* WHAT IS EXPECTED
Set down every record below exactly as it appears, but without the pictures.

* DATASET CONTENT
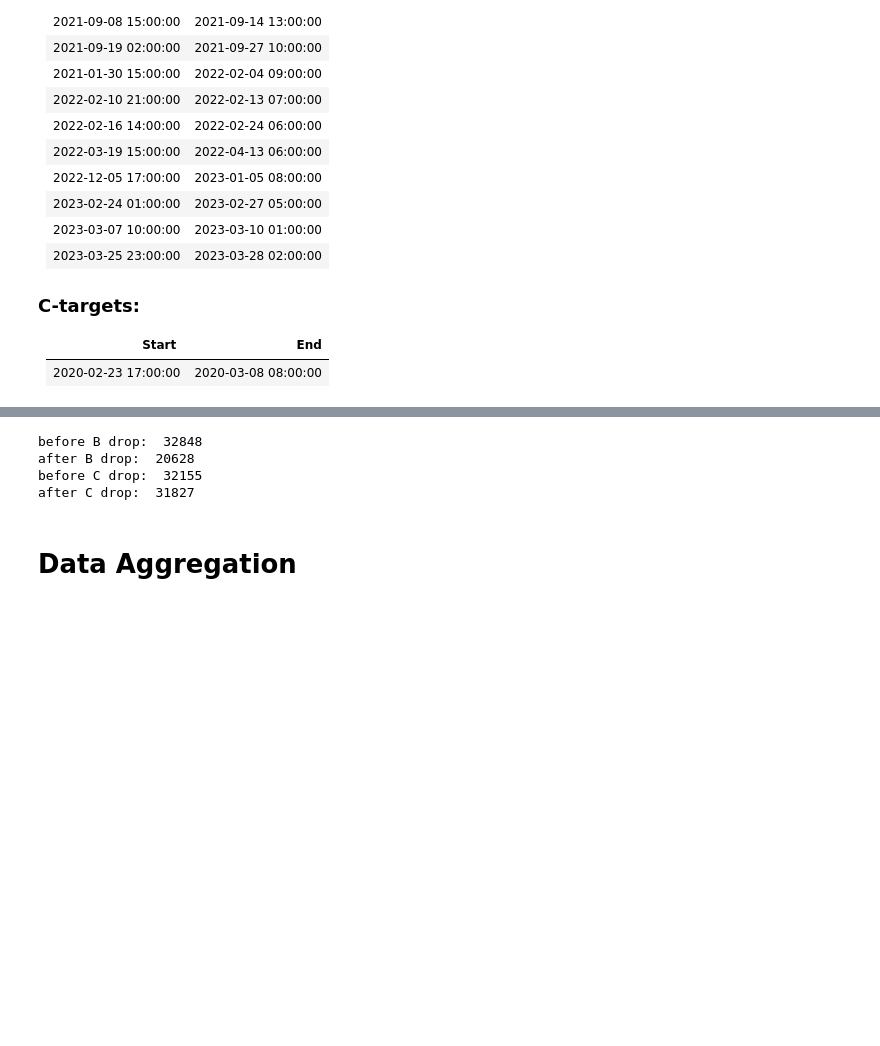
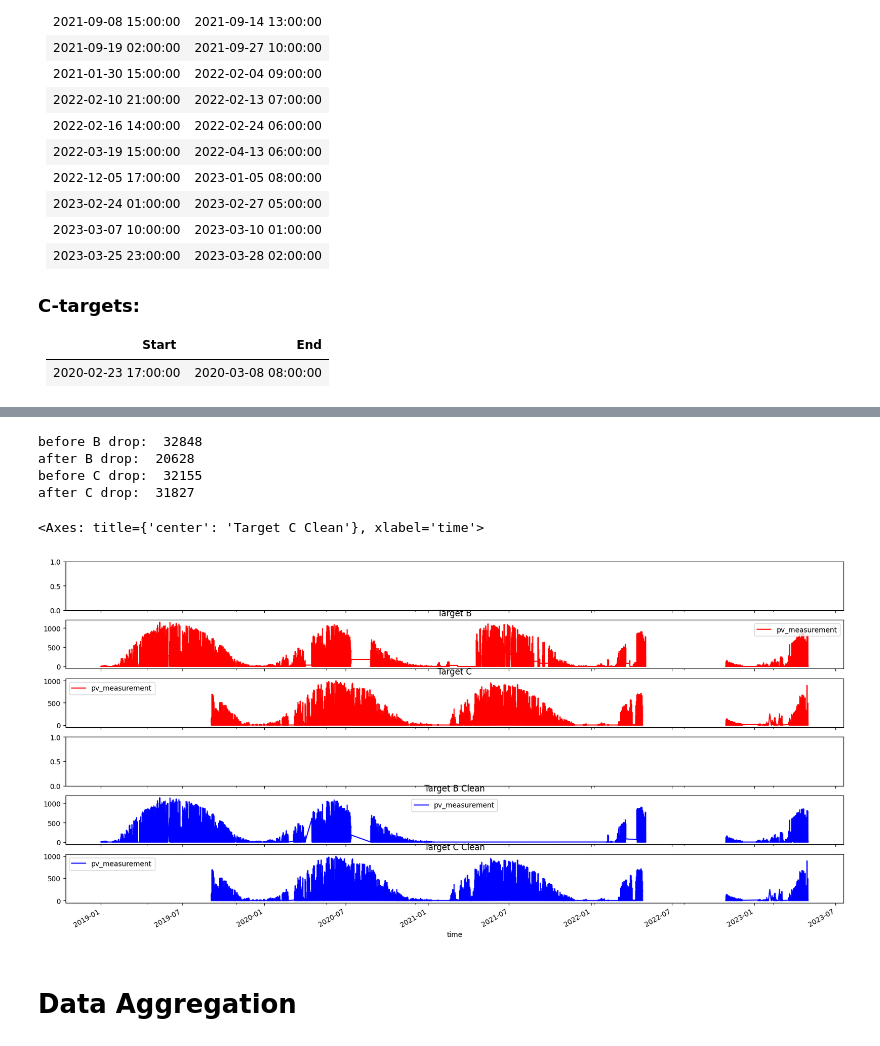
Before and after one commit to olejacobmellgren/solar-panel-energy-ml, a Jupyter notebook: model_notebooks/tensorflow_nosnow.ipynb, the cells around one changed output, grey strips where cells are left out. Cells and saved outputs as stored; diff of their text form; code cells hidden in the pictures; blank space fills up the shorter version.

```diff
--- a/model_notebooks/tensorflow_nosnow.ipynb
+++ b/model_notebooks/tensorflow_nosnow.ipynb
@@ -27,0 +48,6 @@ YC = Y_frames_train[2]
+# %%
+print(len(XTRA))
+ind = XTRA[(XTRA['date_forecast'] == pd.to_datetime('2022-10-21 01:00:00'))].index
+print(ind)
+XTRA.drop(ind, inplace=True)
+print(len(XTRA))
@@ -117,33 +188,45 @@ end_times_b = [
 '2023-01-05 08:00:00',
 '2023-02-27 05:00:00',
 '2023-03-10 01:00:00',
 '2023-03-28 02:00:00'
 ]
 
 print("before B drop: ", len(YB))
+import matplotlib.pylab as plt
+fig, axs = plt.subplots(6, 1, figsize=(20, 10), sharex=True)
+YB[['time', 'pv_measurement']].set_index('time').plot(ax=axs[1], title='Target B', color='red')
+YC[['time', 'pv_measurement']].set_index('time').plot(ax=axs[2], title='Target C', color='red')
+
+
+
 
 for i in range(len(start_times_b)):
     a = pd.to_datetime(start_times_b[i])
     b = pd.to_datetime(end_times_b[i])
     ind = YB[ (YB['time'] >= a) & (YB['time'] <= b)].index
 
     YB.drop(ind, inplace=True)
 
 print("after B drop: ", len(YB))
 
 print("before C drop: ", len(YC))
 
 a = pd.to_datetime("2020-02-23 17:00:00")
 b = pd.to_datetime('2020-03-08 08:00:00')
 ind = YC[ (YC['time'] >= a) & (YC['time'] <= b)].index
 
 YC.drop(ind, inplace=True)
 print("after C drop: ", len(YC))
+
+YB[['time', 'pv_measurement']].set_index('time').plot(ax=axs[4], title='Target B Clean', color='blue')
+YC[['time', 'pv_measurement']].set_index('time').plot(ax=axs[5], title='Target C Clean', color='blue')
 # %% [output]
 before B drop:  32848
 after B drop:  20628
 before C drop:  32155
 after C drop:  31827
+<Axes: title={'center': 'Target C Clean'}, xlabel='time'>
+[figure, added]
 # %% [markdown]
 # Data Aggregation
 # %%
```
Also changed, not shown: parts of 6 cells of this notebook, 3 other files.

* WRITTEN SOLUTION
Before and after one commit to olejacobmellgren/solar-panel-energy-ml, a Jupyter notebook: model_notebooks/tensorflow_nosnow.ipynb, the cells around one changed output, grey strips where cells are left out. Cells and saved outputs as stored; diff of their text form; code cells hidden in the pictures; blank space fills up the shorter version.

```diff
--- a/model_notebooks/tensorflow_nosnow.ipynb
+++ b/model_notebooks/tensorflow_nosnow.ipynb
@@ -27,0 +48,6 @@ YC = Y_frames_train[2]
+# %%
+print(len(XTRA))
+ind = XTRA[(XTRA['date_forecast'] == pd.to_datetime('2022-10-21 01:00:00'))].index
+print(ind)
+XTRA.drop(ind, inplace=True)
+print(len(XTRA))
@@ -117,33 +188,45 @@ end_times_b = [
 '2023-01-05 08:00:00',
 '2023-02-27 05:00:00',
 '2023-03-10 01:00:00',
 '2023-03-28 02:00:00'
 ]
 
 print("before B drop: ", len(YB))
+import matplotlib.pylab as plt
+fig, axs = plt.subplots(6, 1, figsize=(20, 10), sharex=True)
+YB[['time', 'pv_measurement']].set_index('time').plot(ax=axs[1], title='Target B', color='red')
+YC[['time', 'pv_measurement']].set_index('time').plot(ax=axs[2], title='Target C', color='red')
+
+
+
 
 for i in range(len(start_times_b)):
     a = pd.to_datetime(start_times_b[i])
     b = pd.to_datetime(end_times_b[i])
     ind = YB[ (YB['time'] >= a) & (YB['time'] <= b)].index
 
     YB.drop(ind, inplace=True)
 
 print("after B drop: ", len(YB))
 
 print("before C drop: ", len(YC))
 
 a = pd.to_datetime("2020-02-23 17:00:00")
 b = pd.to_datetime('2020-03-08 08:00:00')
 ind = YC[ (YC['time'] >= a) & (YC['time'] <= b)].index
 
 YC.drop(ind, inplace=True)
 print("after C drop: ", len(YC))
+
+YB[['time', 'pv_measurement']].set_index('time').plot(ax=axs[4], title='Target B Clean', color='blue')
+YC[['time', 'pv_measurement']].set_index('time').plot(ax=axs[5], title='Target C Clean', color='blue')
 # %% [output]
 before B drop:  32848
 after B drop:  20628
 before C drop:  32155
 after C drop:  31827
+<Axes: title={'center': 'Target C Clean'}, xlabel='time'>
+[figure, added]
 # %% [markdown]
 # Data Aggregation
 # %%
```
Also changed, not shown: parts of 6 cells of this notebook, 3 other files.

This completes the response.